Marching toward chaos?

Plans to build new housing in the city may create a degree of chaos.

THE JERUSALEM skyline as viewed from the Mount of Olives. (photo credit: DAN/FLICKR)
THE JERUSALEM skyline as viewed from the Mount of Olives.
(photo credit: DAN/FLICKR)
The local Planning and Construction Committee is approving construction projects virtually everywhere. In Kiryat Hayovel, some 7,000 housing units are to be built in a series of towers by 2025. Thousands of other units are planned for Katamon and in other haredi neighborhoods. Altogether, following the last three meetings of the committee headed by Deputy Mayor Eliezer Rauchberger (Degel Hatorah), some 23,000 new housing units will be built by 2025 – about a third of the 60,000 needed units that former mayoral candidate Ze’ev Elkin pledged to promote if elected.
The need for significant residential construction was a common theme among the mayoral candidates – to build as much affordable housing as possible in both religious and “pluralist” neighborhoods to attract and retain young families. A project promoted by the Treasury Ministry and the Planning and Construction committee was presented to the city council in August (two months before the elections) and rejected. Virtually the same plan was brought again to the council in February and this time was approved. The Planning and Construction committee examined different plans in the concerned neighborhoods where available plots could still be found. Some elements of the famous Safdie plan rejected some 15 years ago (to build on parts of what is considered the green lungs of the city) were revived.
While the final plan is still in the process of being submitted for public response and objections, there appears to be agreement between the haredi and non-haredi representatives at city council for 15,000 units in the secular/pluralist neighborhoods and 8,000 in the haredi neighborhoods in skyline-changing towers from 10 to 23 stories.
Critics say infrastructure needs are largely being ignored. Council member Laura Wharton (Meretz) says that while there is agreement that low buildings can no longer answer the needs of the population, “There hasn’t been serious debate on the impact of such a change, in terms of parking, traffic, the needs for kindergartens and schools, and even sewage.
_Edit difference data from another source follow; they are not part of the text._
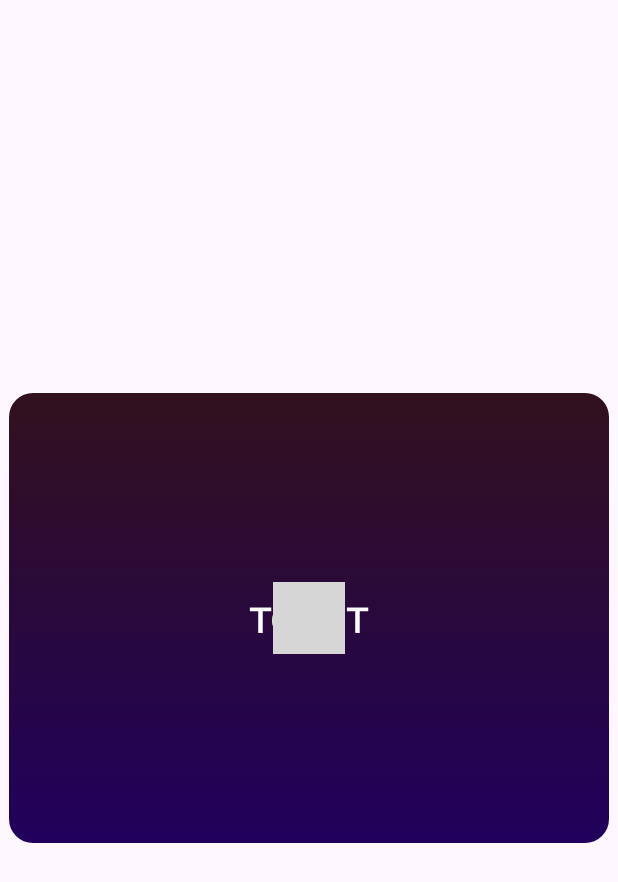
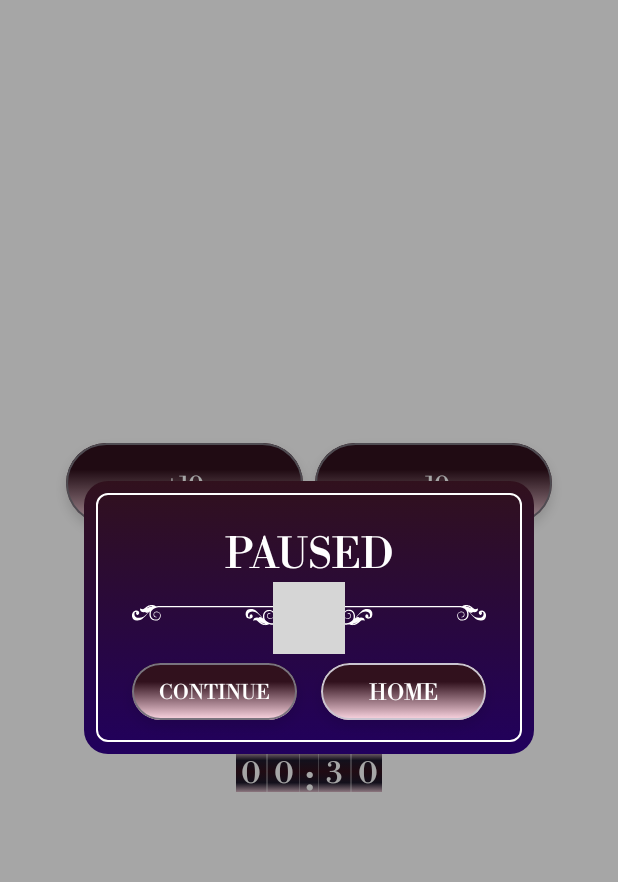
Before and after one commit to bogdan801/RomanConverter, an Android app built with Jetpack Compose: the composable QuizScreen shown on its own in the app's theme, after a tap on "+10", on a phone screen of 412 x 824 dp. Shown: the top 882 px of the screen. Run offline under Robolectric (Android 15) with nearby library versions, the phone set to English and light mode, and no system bars; our stand-ins replace Dagger/Hilt's generated code; libraries missing offline, so code that uses them is left out: com.bogdan801.util_library; 5 statements that could not run were skipped; grey boxes are pictures that could not be loaded.

Commit message:
Finished PauseDialogBox. Refactored blur background feature

```diff
--- a/app/src/main/java/com/bogdan801/romanconverter/presentation/components/Buttons.kt
+++ b/app/src/main/java/com/bogdan801/romanconverter/presentation/components/Buttons.kt
@@ -43,6 +43,7 @@ import androidx.compose.ui.text.TextStyle
 import androidx.compose.ui.text.style.TextAlign
 import androidx.compose.ui.unit.Dp
 import androidx.compose.ui.unit.DpSize
+import androidx.compose.ui.unit.TextUnit
 import androidx.compose.ui.unit.dp
 import androidx.compose.ui.unit.sp
 import com.bogdan801.romanconverter.presentation.theme.actionButtonGradientBrush
@@ -210,38 +211,57 @@ fun ActionButton(
     size: DpSize = DpSize(158.dp, 54.dp),
     label: String = "",
     textStyle: TextStyle = MaterialTheme.typography.bodyLarge,
+    useAutoSizeLabel: Boolean = true,
+    maxTextSize: TextUnit = textStyle.fontSize,
+    minTextSize: TextUnit = 12.sp,
+    borderColor: Color = MaterialTheme.colorScheme.outline,
+    shadowColor: Color = Color.Black.copy(alpha = 0.15f),
+    shadowBlurRadius: Dp = 6.dp,
+    shadowYOffset: Dp = 4.dp,
     onClick: () -> Unit = {}
 ) {
     Surface(
         modifier = modifier
             .size(size)
             .shadowCustom(
-                color = Color.Black.copy(alpha = 0.15f),
-                blurRadius = 6.dp,
+                color = shadowColor,
+                blurRadius = shadowBlurRadius,
                 shapeRadius = 40.dp,
-                offsetY = 4.dp
+                offsetY = shadowYOffset
             )
             .clip(RoundedCornerShape(40.dp))
             .background(brush = actionButtonGradientBrush())
             .clickable(onClick = onClick),
         shape = RoundedCornerShape(40.dp),
-        border = BorderStroke(1.dp, MaterialTheme.colorScheme.outline),
+        border = BorderStroke(1.dp, borderColor),
         color = Color.Transparent
     ) {
         Box(
             modifier = Modifier.fillMaxSize(),
             contentAlignment = Alignment.Center
         ){
+            if(useAutoSizeLabel){
                 AutoSizeText(
                     modifier = Modifier
                         .offset(y = 1.dp)
                         .padding(horizontal = 18.dp),
                     text = label,
-                maxTextSize = 16.sp,
-                minTextSize = 12.sp,
+                    maxTextSize = maxTextSize,
+                    minTextSize = minTextSize,
+                    style = textStyle,
+                    color = MaterialTheme.colorScheme.onTertiary
+                )
+            }
+            else {
+                Text(
+                    modifier = Modifier
+                        .offset(y = 1.dp)
+                        .padding(horizontal = 18.dp),
+                    text = label,
                     style = textStyle,
                     color = MaterialTheme.colorScheme.onTertiary
                 )
             }
         }
     }
+}
--- a/app/src/main/java/com/bogdan801/romanconverter/presentation/components/DialogBox.kt
+++ b/app/src/main/java/com/bogdan801/romanconverter/presentation/components/DialogBox.kt
@@ -1,18 +1,37 @@
 package com.bogdan801.romanconverter.presentation.components
 
+import androidx.compose.foundation.BorderStroke
 import androidx.compose.foundation.background
 import androidx.compose.foundation.layout.Box
-import androidx.compose.foundation.layout.BoxScope
+import androidx.compose.foundation.layout.Column
+import androidx.compose.foundation.layout.ColumnScope
+import androidx.compose.foundation.layout.Row
+import androidx.compose.foundation.layout.Spacer
+import androidx.compose.foundation.layout.fillMaxSize
+import androidx.compose.foundation.layout.height
+import androidx.compose.foundation.layout.padding
+import androidx.compose.foundation.layout.size
+import androidx.compose.foundation.layout.width
 import androidx.compose.foundation.shape.RoundedCornerShape
+import androidx.compose.material3.Icon
+import androidx.compose.material3.MaterialTheme
+import androidx.compose.material3.Surface
+import androidx.compose.material3.Text
 import androidx.compose.runtime.Composable
+import androidx.compose.runtime.LaunchedEffect
 import androidx.compose.ui.Alignment
 import androidx.compose.ui.Modifier
 import androidx.compose.ui.draw.clip
+import androidx.compose.ui.graphics.Color
 import androidx.compose.ui.platform.LocalView
+import androidx.compose.ui.res.painterResource
+import androidx.compose.ui.unit.DpSize
 import androidx.compose.ui.unit.dp
+import androidx.compose.ui.unit.sp
 import androidx.compose.ui.window.Dialog
 import androidx.compose.ui.window.DialogProperties
 import androidx.compose.ui.window.DialogWindowProvider
+import com.bogdan801.romanconverter.R
 import com.bogdan801.romanconverter.presentation.theme.dialogBoxGradientBrush
 
 @Composable
@@ -20,23 +39,38 @@ fun BaseDialogBox(
     modifier: Modifier = Modifier,
     show: Boolean = false,
     onDismiss: () -> Unit = {},
-    content: @Composable BoxScope.() -> Unit = {}
+    scrimOpacity: Float = 0.35f,
+    usePlatformDefaultWidth: Boolean = false,
+    content: @Composable ColumnScope.() -> Unit = {}
 ) {
     if(show){
         Dialog(
             properties = DialogProperties(
-                usePlatformDefaultWidth = false
+                usePlatformDefaultWidth = usePlatformDefaultWidth
             ),
             onDismissRequest = onDismiss
         ) {
-            (LocalView.current.parent as DialogWindowProvider).window.setDimAmount(0.0f)
+            (LocalView.current.parent as DialogWindowProvider).window.setDimAmount(scrimOpacity)
             Box(
                 modifier = modifier
                     .clip(RoundedCornerShape(16.dp))
-                    .background(dialogBoxGradientBrush()),
-                contentAlignment = Alignment.Center
+                    .background(dialogBoxGradientBrush())
             ){
-                content(this)
+                Surface(
+                    modifier = Modifier
+                        .fillMaxSize()
+                        .padding(8.dp),
+                    shape = RoundedCornerShape(8.dp),
+                    border = BorderStroke(1.dp, MaterialTheme.colorScheme.onTertiary),
+                    color = Color.Transparent
+                ){
+                    Column(
+                        modifier = Modifier.fillMaxSize(),
+                        horizontalAlignment = Alignment.CenterHorizontally
+                    ){
+                        content(this)
+                    }
+                }
             }
         }
     }
@@ -44,7 +78,54 @@ fun BaseDialogBox(
 
 @Composable
 fun PauseDialogBox(
-    modifier: Modifier
+    modifier: Modifier,
+    show: Boolean = false,
+    onVisibilityChanged: (Boolean) -> Unit = {},
+    onDismiss: () -> Unit = {},
+    onContinueClick: () -> Unit = {},
+    onHomeClick: () -> Unit = {}
 ) {
-
+    LaunchedEffect(key1 = show) {
+        onVisibilityChanged(show)
+    }
+    BaseDialogBox(
+        modifier = modifier.size(300.dp, 182.dp),
+        show = show,
+        onDismiss = onDismiss,
+        usePlatformDefaultWidth = true
+    ){
+        Spacer(modifier = Modifier.height(24.dp))
+        Text(
+            text = "PAUSED",
+            style = MaterialTheme.typography.titleLarge,
+            color = MaterialTheme.colorScheme.onTertiary
+        )
+        Spacer(modifier = Modifier.height(15.dp))
+        Icon(
+            painter = painterResource(id = R.drawable.ornament_dialog_box),
+            contentDescription = "",
+            tint = MaterialTheme.colorScheme.onTertiary
+        )
+        Spacer(modifier = Modifier.height(17.dp))
+        Row {
+            ActionButton(
+                size = DpSize(110.dp, 38.dp),
+                label = "CONTINUE",
+                maxTextSize = 17.sp,
+                textStyle = MaterialTheme.typography.bodyMedium,
+                shadowColor = Color.Black.copy(alpha = 0.1f),
+                onClick = onContinueClick
+            )
+            Spacer(modifier = Modifier.width(16.dp))
+            ActionButton(
+                size = DpSize(110.dp, 38.dp),
+                label = "HOME",
+                maxTextSize = 15.sp,
+                textStyle = MaterialTheme.typography.bodyMedium,
+                borderColor = MaterialTheme.colorScheme.outlineVariant,
+                shadowColor = Color.Black.copy(alpha = 0.1f),
+                onClick = onHomeClick
+            )
+        }
+    }
 }
--- a/app/src/main/java/com/bogdan801/romanconverter/presentation/screens/home/HomeScreen.kt
+++ b/app/src/main/java/com/bogdan801/romanconverter/presentation/screens/home/HomeScreen.kt
@@ -281,24 +281,12 @@ fun HomeScreen(
                 )
             }
 
-
-            var showBlur by remember { mutableStateOf(false) }
-            LaunchedEffect(key1 = screenState.shouldBlur) {
-                showBlur = screenState.shouldBlur
-            }
+            //blur when needed
             if(screenState.shouldBlur){
-                Box(modifier = Modifier
-                    .fillMaxSize()
-                    .background(Color.Black.copy(alpha = 0.35f))
-                ){
-                    if(showBlur){
-                        Cloudy(radius = 25) {
-                            Box(modifier = Modifier.fillMaxSize())
-                        }
-                    }
+                Cloudy(radius = 25) {
+                    Box(modifier = Modifier.fillMaxSize())
                 }
             }
-
         }
     }
 }
--- a/app/src/main/java/com/bogdan801/romanconverter/presentation/screens/quiz/QuizScreen.kt
+++ b/app/src/main/java/com/bogdan801/romanconverter/presentation/screens/quiz/QuizScreen.kt
@@ -8,8 +8,6 @@ import androidx.compose.foundation.layout.fillMaxSize
 import androidx.compose.foundation.layout.height
 import androidx.compose.foundation.layout.size
 import androidx.compose.foundation.layout.width
-import androidx.compose.material3.MaterialTheme
-import androidx.compose.material3.Text
 import androidx.compose.runtime.Composable
 import androidx.compose.runtime.LaunchedEffect
 import androidx.compose.runtime.getValue
@@ -24,7 +22,7 @@ import androidx.hilt.navigation.compose.hiltViewModel
 import androidx.lifecycle.compose.collectAsStateWithLifecycle
 import androidx.navigation.NavHostController
 import com.bogdan801.romanconverter.presentation.components.ActionButton
-import com.bogdan801.romanconverter.presentation.components.BaseDialogBox
+import com.bogdan801.romanconverter.presentation.components.PauseDialogBox
 import com.bogdan801.romanconverter.presentation.components.TimeCounter
 import com.bogdan801.romanconverter.presentation.screens.home.HomeViewModel
 import kotlinx.coroutines.delay
@@ -63,7 +61,6 @@ fun QuizScreen(
                 onClick = {
                     value += 10
                     show = !show
-                    homeViewModel.blurBackground(true)
                 }
             )
             Spacer(modifier = Modifier.width(8.dp))
@@ -87,16 +84,19 @@ fun QuizScreen(
             modifier = Modifier.size(100.dp, 30.dp),
             value = value
         )
-        BaseDialogBox(
-            modifier = Modifier.size(400.dp, 300.dp),
+
+        PauseDialogBox(
+            modifier = Modifier,
             show = show,
+            onVisibilityChanged = { isVisible ->
+                homeViewModel.blurBackground(isVisible)
+            },
             onDismiss = {
                 show = false
-                homeViewModel.blurBackground(false)
-            }
-        ){
-            Text(text = "текст", style = MaterialTheme.typography.displaySmall, color = MaterialTheme.colorScheme.onTertiary)
-        }
+            },
+            onContinueClick = {},
+            onHomeClick = {}
+        )
 
 
 
--- a/app/src/main/java/com/bogdan801/romanconverter/presentation/theme/Theme.kt
+++ b/app/src/main/java/com/bogdan801/romanconverter/presentation/theme/Theme.kt
@@ -51,7 +51,7 @@ private val LightColorScheme = lightColorScheme(
     error = red,
     background = Color.White,
     outline = gold800,
-    outlineVariant = Color.Black,
+    outlineVariant = gray850,
     scrim = Color.Black.copy(0.08f),
     surfaceBright = Color.White.copy(alpha = 0.6f)
 )
--- a/app/src/main/java/com/bogdan801/romanconverter/presentation/theme/Type.kt
+++ b/app/src/main/java/com/bogdan801/romanconverter/presentation/theme/Type.kt
@@ -38,7 +38,7 @@ val Typography = Typography(
     titleLarge = TextStyle(
         fontFamily = libreBodoniFontFamily,
         fontWeight = FontWeight.Normal,
-        fontSize = 24.sp
+        fontSize = 28.sp
     ),
     titleMedium = TextStyle(
         fontFamily = libreBodoniFontFamily,
```
Lines whose indentation alone changed are shown as unchanged.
I am concerned we are marching toward chaos.”
Former MK Rachel Azaria said last year that while construction plans for Jerusalem are necessary and welcome, they do not adequately address the required infrastructure. She warned that massive construction in the capital could result in chaos.
Some NIS 1.4 billion has been approved by the government for infrastructure needs and development of business areas and public spaces, but a source at Safra Square involved in the topic, says that this does not meet the real needs.
“That is far from being enough; we are talking about 23,000 units within five years – as a first step to be soon followed by about the same number of units again. Our roads, public transportation and educational facilities are far from being adequate for that.”